▶ [INSTRUCTIONS FOR THE TASK]: Copy, from the data below, every line that has "lines" in it.

[Change detection data]
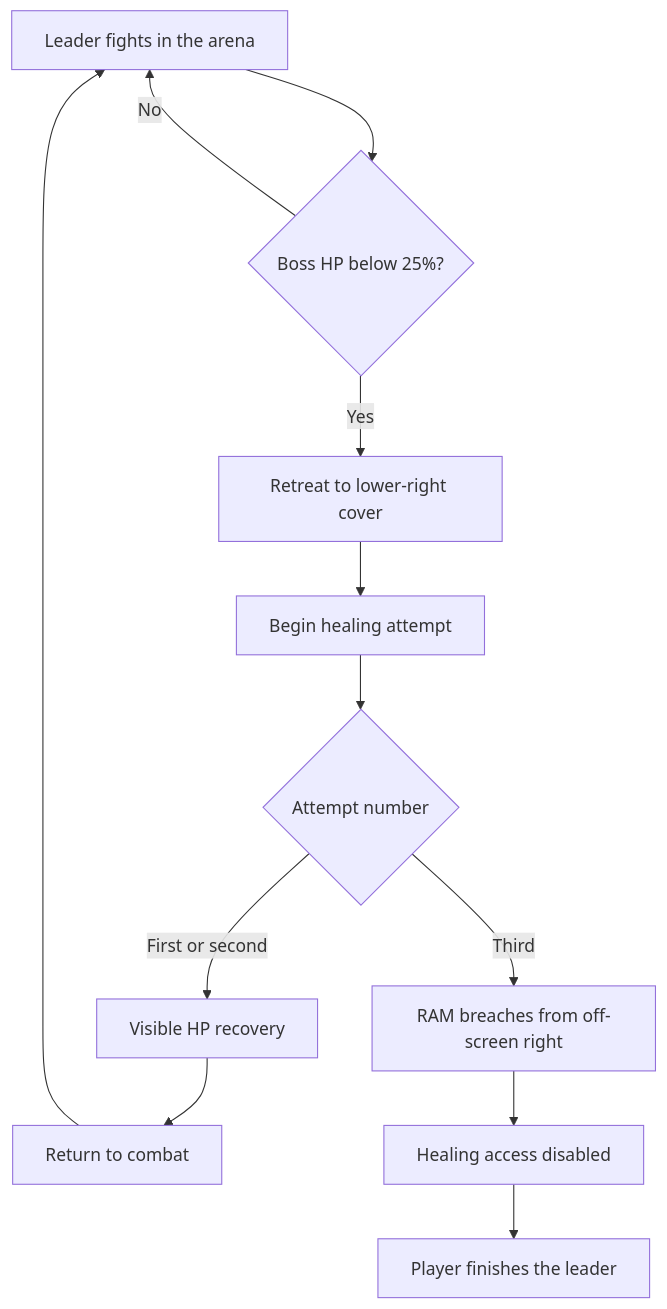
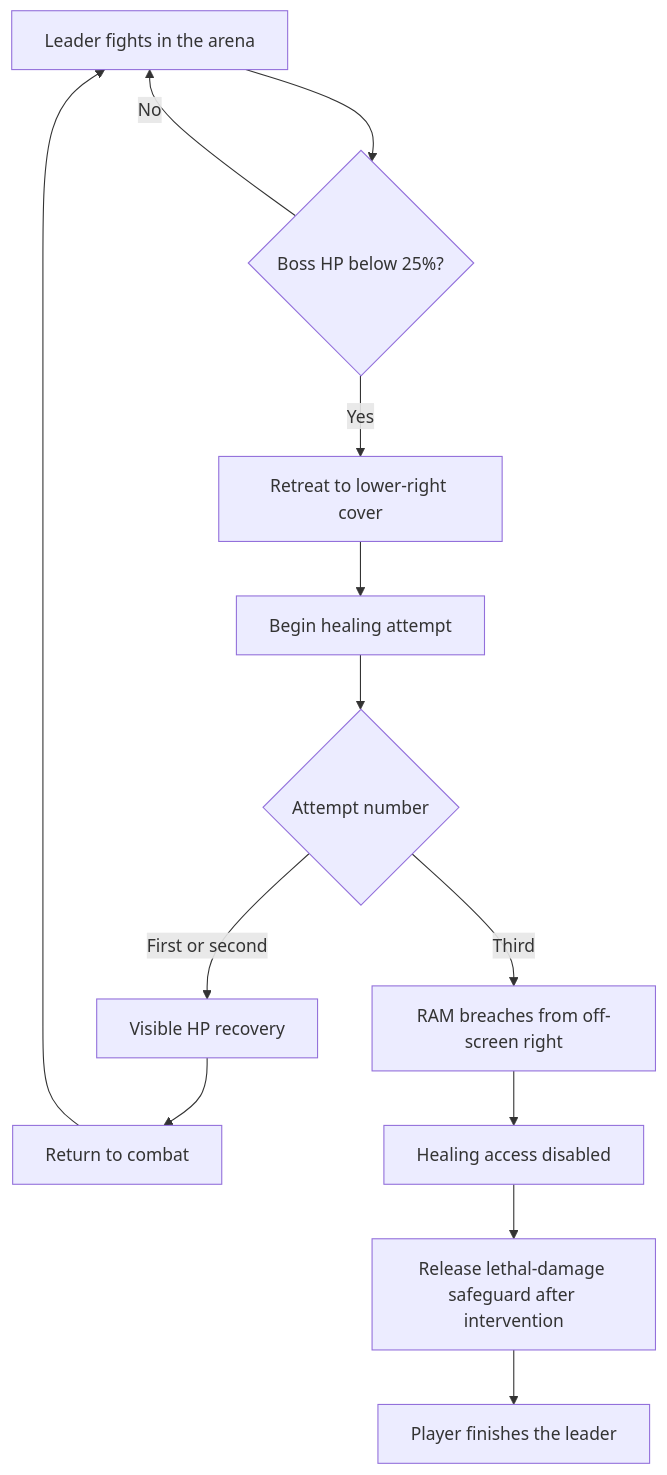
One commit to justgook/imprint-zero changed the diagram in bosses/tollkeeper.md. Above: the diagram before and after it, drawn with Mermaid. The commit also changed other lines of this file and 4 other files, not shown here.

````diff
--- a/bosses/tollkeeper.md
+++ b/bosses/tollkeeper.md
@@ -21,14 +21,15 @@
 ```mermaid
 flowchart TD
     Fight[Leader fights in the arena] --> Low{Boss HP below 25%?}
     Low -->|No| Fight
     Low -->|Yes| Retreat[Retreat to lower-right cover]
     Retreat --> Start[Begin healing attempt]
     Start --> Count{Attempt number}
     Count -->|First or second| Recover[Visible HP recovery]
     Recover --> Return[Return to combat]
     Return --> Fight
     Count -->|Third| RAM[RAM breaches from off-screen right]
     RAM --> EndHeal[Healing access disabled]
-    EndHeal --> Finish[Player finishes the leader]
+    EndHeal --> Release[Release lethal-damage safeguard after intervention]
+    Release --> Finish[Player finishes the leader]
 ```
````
...
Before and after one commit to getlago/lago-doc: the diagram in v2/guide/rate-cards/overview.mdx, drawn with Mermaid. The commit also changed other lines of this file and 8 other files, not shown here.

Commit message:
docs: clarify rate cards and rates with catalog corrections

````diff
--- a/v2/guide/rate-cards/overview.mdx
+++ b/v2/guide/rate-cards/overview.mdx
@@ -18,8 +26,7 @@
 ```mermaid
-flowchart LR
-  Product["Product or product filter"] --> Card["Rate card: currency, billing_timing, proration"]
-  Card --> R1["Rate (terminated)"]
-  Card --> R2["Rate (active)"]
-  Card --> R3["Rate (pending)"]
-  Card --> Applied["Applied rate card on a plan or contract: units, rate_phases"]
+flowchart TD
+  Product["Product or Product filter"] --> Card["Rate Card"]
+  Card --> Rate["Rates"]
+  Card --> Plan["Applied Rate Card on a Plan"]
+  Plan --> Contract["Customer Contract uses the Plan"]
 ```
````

▶ [RESPONSE TO THIS EXERCISE]:
One commit to justgook/imprint-zero changed the diagram in bosses/tollkeeper.md. Above: the diagram before and after it, drawn with Mermaid. The commit also changed other lines of this file and 4 other files, not shown here.
Before and after one commit to getlago/lago-doc: the diagram in v2/guide/rate-cards/overview.mdx, drawn with Mermaid. The commit also changed other lines of this file and 8 other files, not shown here.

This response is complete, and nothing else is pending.